**What to do:** Return exactly the lines below, starting with the one that has "-- **Orchestrator agent**" and going on through the one that has "Code's first-party plugins".

··· Information

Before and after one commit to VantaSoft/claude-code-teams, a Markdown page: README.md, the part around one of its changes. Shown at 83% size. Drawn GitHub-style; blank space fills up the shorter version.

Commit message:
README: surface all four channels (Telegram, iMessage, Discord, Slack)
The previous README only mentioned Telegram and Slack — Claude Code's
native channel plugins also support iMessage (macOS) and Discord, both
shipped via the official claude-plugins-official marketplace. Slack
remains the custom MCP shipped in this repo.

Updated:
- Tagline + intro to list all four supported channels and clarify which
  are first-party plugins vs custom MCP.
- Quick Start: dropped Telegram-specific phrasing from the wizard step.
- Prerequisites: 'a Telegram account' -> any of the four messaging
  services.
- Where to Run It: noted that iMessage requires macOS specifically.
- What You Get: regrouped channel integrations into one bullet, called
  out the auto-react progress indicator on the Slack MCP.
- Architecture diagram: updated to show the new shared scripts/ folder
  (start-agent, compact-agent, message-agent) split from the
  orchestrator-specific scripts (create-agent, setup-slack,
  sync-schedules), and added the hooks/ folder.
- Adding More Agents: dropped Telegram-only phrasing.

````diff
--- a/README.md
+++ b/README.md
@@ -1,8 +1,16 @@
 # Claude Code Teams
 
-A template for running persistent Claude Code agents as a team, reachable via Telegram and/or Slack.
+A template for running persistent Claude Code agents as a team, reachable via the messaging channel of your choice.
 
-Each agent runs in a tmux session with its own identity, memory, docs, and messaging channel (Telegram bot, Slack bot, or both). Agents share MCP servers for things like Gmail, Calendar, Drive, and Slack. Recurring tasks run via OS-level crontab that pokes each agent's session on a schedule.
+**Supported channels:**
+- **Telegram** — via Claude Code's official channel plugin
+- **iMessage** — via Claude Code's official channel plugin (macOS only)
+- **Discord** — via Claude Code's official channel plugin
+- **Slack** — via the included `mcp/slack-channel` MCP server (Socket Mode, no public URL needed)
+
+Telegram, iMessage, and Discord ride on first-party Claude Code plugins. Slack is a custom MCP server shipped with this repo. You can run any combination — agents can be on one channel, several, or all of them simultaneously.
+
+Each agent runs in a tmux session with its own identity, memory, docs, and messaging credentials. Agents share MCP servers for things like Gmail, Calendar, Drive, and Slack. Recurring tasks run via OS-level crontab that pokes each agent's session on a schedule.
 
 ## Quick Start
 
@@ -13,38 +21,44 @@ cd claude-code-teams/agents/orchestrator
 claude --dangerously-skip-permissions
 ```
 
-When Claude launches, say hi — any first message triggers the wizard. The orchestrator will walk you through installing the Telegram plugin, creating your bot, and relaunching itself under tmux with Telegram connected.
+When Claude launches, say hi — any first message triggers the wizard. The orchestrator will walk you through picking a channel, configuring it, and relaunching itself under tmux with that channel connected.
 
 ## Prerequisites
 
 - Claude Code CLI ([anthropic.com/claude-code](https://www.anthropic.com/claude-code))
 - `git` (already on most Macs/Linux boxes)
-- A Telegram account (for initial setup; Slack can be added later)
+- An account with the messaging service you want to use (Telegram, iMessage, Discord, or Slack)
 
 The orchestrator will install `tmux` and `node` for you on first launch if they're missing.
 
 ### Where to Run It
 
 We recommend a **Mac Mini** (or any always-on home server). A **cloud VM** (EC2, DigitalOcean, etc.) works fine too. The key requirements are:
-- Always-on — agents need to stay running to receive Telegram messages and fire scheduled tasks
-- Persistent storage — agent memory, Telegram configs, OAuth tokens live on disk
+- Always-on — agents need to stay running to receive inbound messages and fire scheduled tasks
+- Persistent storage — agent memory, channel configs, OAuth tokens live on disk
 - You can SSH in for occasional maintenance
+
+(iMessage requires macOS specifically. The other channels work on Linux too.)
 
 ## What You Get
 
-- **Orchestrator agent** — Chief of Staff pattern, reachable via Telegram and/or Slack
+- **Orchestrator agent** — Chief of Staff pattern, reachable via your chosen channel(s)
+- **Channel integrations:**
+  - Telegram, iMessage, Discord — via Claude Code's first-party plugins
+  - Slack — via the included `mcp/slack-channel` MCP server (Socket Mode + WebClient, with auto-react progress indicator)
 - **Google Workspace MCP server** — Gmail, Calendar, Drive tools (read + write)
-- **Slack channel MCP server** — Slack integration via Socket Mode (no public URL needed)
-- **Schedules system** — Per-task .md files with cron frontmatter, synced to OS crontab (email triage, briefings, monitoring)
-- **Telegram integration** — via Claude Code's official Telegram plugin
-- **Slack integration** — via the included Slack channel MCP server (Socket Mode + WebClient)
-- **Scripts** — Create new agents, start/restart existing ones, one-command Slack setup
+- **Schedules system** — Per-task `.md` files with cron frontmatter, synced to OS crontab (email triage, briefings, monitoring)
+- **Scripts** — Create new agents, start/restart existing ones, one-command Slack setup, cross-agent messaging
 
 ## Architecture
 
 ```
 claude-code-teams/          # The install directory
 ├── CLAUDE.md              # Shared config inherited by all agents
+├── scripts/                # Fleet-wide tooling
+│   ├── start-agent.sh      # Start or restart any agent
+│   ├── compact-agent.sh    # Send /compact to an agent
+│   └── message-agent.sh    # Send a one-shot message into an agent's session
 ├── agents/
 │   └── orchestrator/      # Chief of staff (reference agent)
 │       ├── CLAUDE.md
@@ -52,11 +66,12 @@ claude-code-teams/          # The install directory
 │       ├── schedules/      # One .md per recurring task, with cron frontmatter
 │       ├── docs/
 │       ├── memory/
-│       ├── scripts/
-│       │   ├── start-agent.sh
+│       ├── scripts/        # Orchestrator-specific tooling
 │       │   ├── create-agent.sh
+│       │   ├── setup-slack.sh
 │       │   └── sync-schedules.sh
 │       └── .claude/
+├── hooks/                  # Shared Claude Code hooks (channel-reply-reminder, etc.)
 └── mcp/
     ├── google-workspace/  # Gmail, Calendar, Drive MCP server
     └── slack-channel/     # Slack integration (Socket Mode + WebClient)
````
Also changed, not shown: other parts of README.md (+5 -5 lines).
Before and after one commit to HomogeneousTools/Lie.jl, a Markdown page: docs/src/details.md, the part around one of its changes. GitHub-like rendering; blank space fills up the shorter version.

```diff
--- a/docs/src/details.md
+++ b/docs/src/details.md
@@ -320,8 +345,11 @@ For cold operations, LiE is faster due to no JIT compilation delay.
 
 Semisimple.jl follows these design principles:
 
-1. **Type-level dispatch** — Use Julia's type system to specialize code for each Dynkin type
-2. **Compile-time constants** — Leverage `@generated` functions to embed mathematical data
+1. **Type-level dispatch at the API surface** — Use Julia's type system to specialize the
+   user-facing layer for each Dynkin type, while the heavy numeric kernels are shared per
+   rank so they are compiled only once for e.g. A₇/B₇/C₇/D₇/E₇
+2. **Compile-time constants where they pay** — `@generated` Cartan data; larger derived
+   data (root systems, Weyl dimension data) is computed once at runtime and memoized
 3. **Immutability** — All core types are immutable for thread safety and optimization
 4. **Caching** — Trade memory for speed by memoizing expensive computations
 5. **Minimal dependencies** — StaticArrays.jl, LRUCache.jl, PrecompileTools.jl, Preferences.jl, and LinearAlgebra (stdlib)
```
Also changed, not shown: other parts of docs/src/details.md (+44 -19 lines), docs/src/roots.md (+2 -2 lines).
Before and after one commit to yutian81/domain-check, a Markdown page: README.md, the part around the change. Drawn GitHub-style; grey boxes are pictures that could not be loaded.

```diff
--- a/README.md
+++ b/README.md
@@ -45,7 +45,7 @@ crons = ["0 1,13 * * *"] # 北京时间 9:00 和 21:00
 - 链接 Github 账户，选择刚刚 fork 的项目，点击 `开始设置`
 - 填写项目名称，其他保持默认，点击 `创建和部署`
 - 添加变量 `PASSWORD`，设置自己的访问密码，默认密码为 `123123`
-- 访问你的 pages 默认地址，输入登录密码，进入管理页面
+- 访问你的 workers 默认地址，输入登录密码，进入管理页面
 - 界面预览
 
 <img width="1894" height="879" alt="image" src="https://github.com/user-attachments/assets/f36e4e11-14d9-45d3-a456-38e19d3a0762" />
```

······

**Expected answer:**
-- **Orchestrator agent** — Chief of Staff pattern, reachable via Telegram and/or Slack
+- **Orchestrator agent** — Chief of Staff pattern, reachable via your chosen channel(s)
+- **Channel integrations:**
+  - Telegram, iMessage, Discord — via Claude Code's first-party plugins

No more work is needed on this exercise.